One holiday tradition at my house is to make pecan tassies. These brilliant bites of pastry are like tiny pecan pies; the nuts, filling, and crust formed in mini-muffin tins. Simple. There is only one tricky bit to making them; shaping the crust.
After the dough is made, it is rolled into balls which are put in the mini-muffin tins and chilled on the back porch (we live in Nebraska). Then, to create the crust shape, you press your thumb into the center of the dough ball, and begin forming the dough to the outside of the tin, making a tiny pie crust. There are two dangers; spreading the dough too thin, and working the dough too much.
The heat of your hands affects the dough, making it hard (impossible, really) to shape. If you work the dough for too long, your tassie-crust quickly becomes thin or gets holes. You can’t patch it up; the dough is already too far gone to work in that way. The tassie-crust-shaping is truly do-or-die. An effective shaper is one who moves both decisively (doesn’t work the dough too much) and sensitively (doesn’t spread it too thin).
Mixing a song is the same for me. I have a tendency to want to over-work the song, tweaking every track’s EQ and reverb, making tiny adjustments to the mastering settings, pushing the technical aspects of the mix until I’ve lost all track of the song’s story.

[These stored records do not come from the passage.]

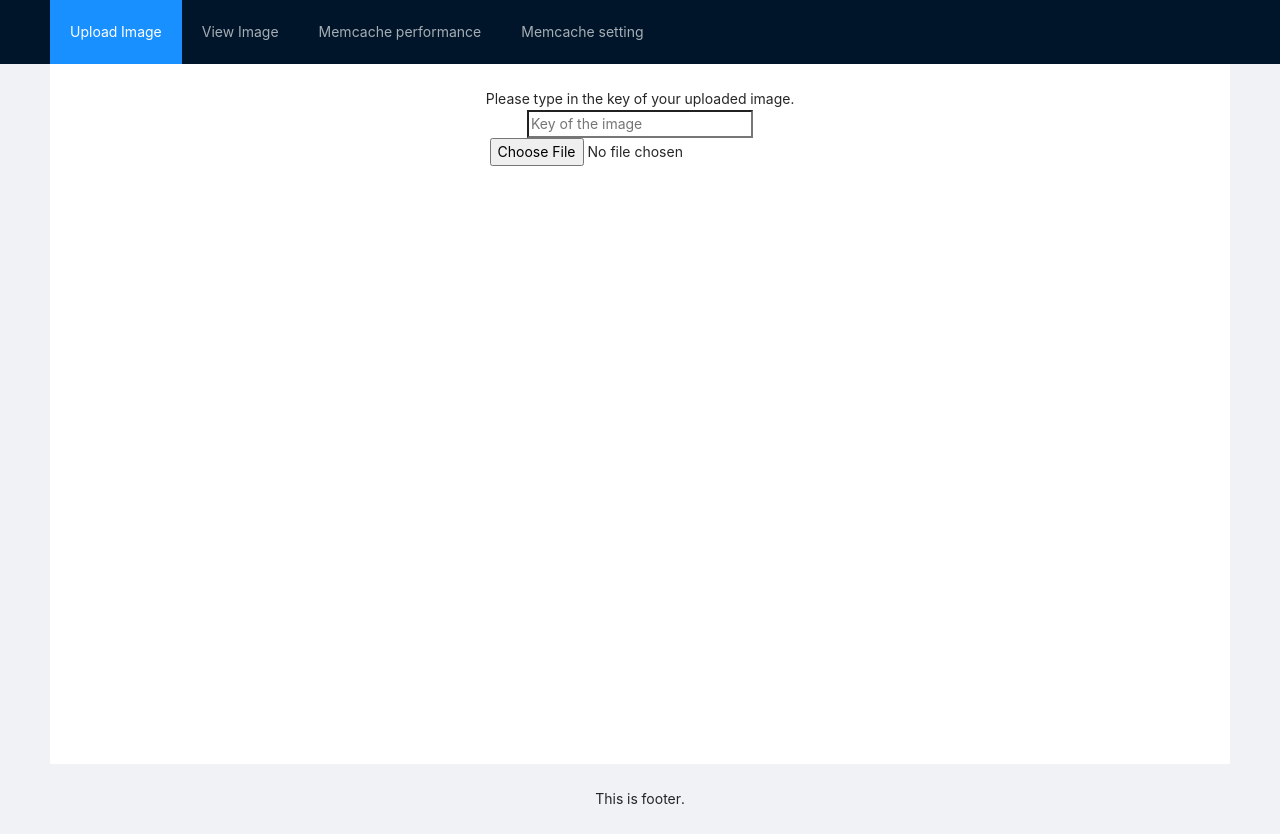
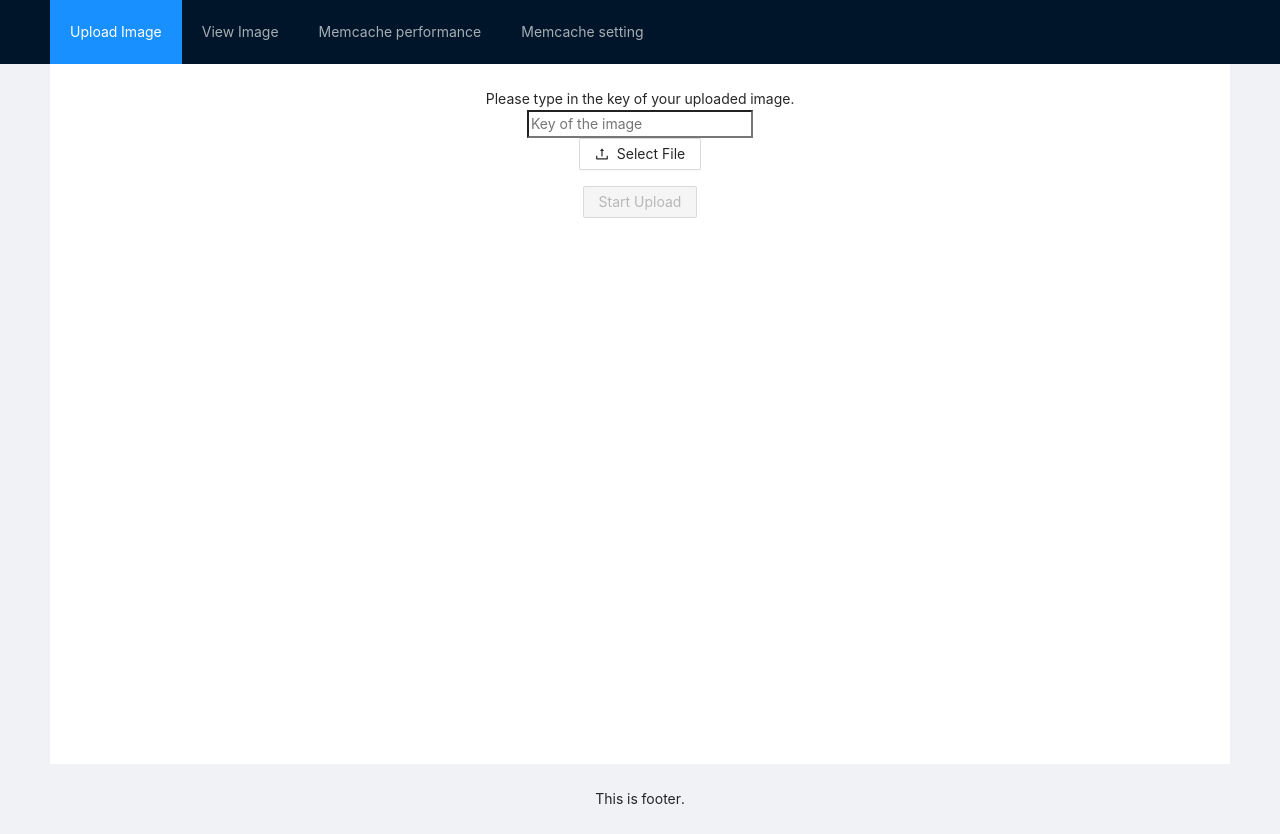
Before and after one commit to cz2h/frontend, a React (Create React App) app: page / in a window 1280 px wide. Built offline with nearby package versions, Linux system fonts and the light colour scheme.

Commit message:
Refactor UI

```diff
--- a/src/imageUploader/ImageUploader.js
+++ b/src/imageUploader/ImageUploader.js
@@ -1,13 +1,24 @@
 import { useState } from "react";
 // import { connect } from "react-redux";
 import postRequest from "../rpcCalls/postRequest";
+
+import { Upload, Button } from 'antd';
+import { UploadOutlined } from '@ant-design/icons';
+
 
 const ImageUploader = () => {
     const [errorMessage, setMessage] = useState("");
     const [imageKey, setImageKey] = useState("");
 
+    let state = {
+        fileList: [],
+        uploading: false,
+    }
+
+    const { uploading, fileList } = state;
+
     const myProps = {
-        onChange(info) {
+        handleUpload(info) {
             let file = info.file;
             if (file.status !== 'uploading') {
                 if (! file.type.includes('image')) {
@@ -20,6 +31,23 @@ const ImageUploader = () => {
                 }
             }
         },
+        onRemove: file => {
+            this.setState(state => {
+              const index = state.fileList.indexOf(file);
+              const newFileList = state.fileList.slice();
+              newFileList.splice(index, 1);
+              return {
+                fileList: newFileList,
+              };
+            });
+          },
+        beforeUpload: file => {
+            this.setState(state => ({
+              fileList: [...state.fileList, file],
+            }));
+            return false;
+          },
+        fileList,
     };
 
     return (
@@ -34,14 +62,19 @@ const ImageUploader = () => {
                 }}
             />
             <br/>
-            <input
-                type="file"
-                onChange={(e) => {
-                        [...e.target.files].map((file) => {
-                        myProps.onChange({ file: file });
-                    });
-                }}
-            />
+            <Upload {...myProps}>
+                <Button icon={<UploadOutlined />}>Select File</Button>
+            </Upload>
+            <Button
+                type="primary"
+                onClick={myProps.handleUpload}
+                disabled={fileList.length === 0}
+                loading={uploading}
+                style={{ marginTop: 16 }}
+            >
+                {uploading ? 'Uploading' : 'Start Upload'}
+            </Button>
+
             {errorMessage}
         </div>
     );
```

Like the tassie crust, my hands cause temperature-related damage that is not reversible; all you can do is start over.
Obsessive listeners will know this happened with the Fireflies sessions I did with The Shaft. Rob and I recorded together in summer 2002, and I mixed that record over and over and over. The result was thin; not a pleasant pastry. This fall, when I noticed that those mixes were still up on Rob’s MySpace, I took an afternoon off and remixed half (the punk half) of Fireflies. I was decisive (didn’t over-work) and sensitive (didn’t over-cut); the result was a big, warm, energetic sound.
Over time, I’m getting better at knowing when to quit. I think the mixing/mastering work on Be A Ska Rat will show that; you’ll have to let me know if it tastes sweet. Lesson learned, Pecan Tassie. I salute your wisdom and deliciousness.